### Data for this exercise
--- --- ---

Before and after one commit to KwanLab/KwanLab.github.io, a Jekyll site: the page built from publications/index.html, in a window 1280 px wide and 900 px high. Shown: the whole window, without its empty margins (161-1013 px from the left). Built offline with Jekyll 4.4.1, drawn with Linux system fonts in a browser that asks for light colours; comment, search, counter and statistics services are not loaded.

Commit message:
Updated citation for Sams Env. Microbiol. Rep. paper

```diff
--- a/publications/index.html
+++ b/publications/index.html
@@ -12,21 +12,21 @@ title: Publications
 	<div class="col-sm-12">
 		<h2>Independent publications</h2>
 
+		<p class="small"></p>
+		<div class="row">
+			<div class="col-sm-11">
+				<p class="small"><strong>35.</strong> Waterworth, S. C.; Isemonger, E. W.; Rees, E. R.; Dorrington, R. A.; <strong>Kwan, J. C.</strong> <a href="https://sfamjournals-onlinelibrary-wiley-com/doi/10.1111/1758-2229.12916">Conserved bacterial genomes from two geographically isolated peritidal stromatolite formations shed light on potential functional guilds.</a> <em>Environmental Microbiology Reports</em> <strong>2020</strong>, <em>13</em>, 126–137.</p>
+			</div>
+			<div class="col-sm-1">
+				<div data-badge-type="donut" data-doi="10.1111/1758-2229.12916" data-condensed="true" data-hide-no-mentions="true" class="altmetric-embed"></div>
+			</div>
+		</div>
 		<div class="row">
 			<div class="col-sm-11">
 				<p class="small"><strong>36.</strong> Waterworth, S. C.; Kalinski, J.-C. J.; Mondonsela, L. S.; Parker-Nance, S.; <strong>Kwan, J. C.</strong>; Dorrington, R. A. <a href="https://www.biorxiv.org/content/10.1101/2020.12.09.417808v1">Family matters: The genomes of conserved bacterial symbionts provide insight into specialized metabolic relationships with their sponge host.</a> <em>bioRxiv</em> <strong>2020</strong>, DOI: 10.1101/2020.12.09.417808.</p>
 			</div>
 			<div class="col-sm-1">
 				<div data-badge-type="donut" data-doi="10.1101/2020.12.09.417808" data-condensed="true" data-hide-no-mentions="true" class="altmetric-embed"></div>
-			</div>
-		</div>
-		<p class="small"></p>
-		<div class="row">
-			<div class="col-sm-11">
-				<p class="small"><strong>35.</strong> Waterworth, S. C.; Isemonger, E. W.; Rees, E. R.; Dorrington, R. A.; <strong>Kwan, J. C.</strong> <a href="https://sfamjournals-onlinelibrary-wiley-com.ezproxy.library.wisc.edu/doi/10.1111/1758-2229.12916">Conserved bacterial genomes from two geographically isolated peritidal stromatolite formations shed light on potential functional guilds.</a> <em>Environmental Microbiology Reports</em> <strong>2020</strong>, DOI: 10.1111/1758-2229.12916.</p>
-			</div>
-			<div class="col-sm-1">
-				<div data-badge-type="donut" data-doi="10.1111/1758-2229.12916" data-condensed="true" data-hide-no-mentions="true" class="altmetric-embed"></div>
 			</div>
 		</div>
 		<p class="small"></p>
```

--- --- ---

### Exercise instructions
Find all lines in the records that hold the word "true". Copy them.

### Problem solution
+				<div data-badge-type="donut" data-doi="10.1111/1758-2229.12916" data-condensed="true" data-hide-no-mentions="true" class="altmetric-embed"></div>
 				<div data-badge-type="donut" data-doi="10.1101/2020.12.09.417808" data-condensed="true" data-hide-no-mentions="true" class="altmetric-embed"></div>
-				<div data-badge-type="donut" data-doi="10.1111/1758-2229.12916" data-condensed="true" data-hide-no-mentions="true" class="altmetric-embed"></div>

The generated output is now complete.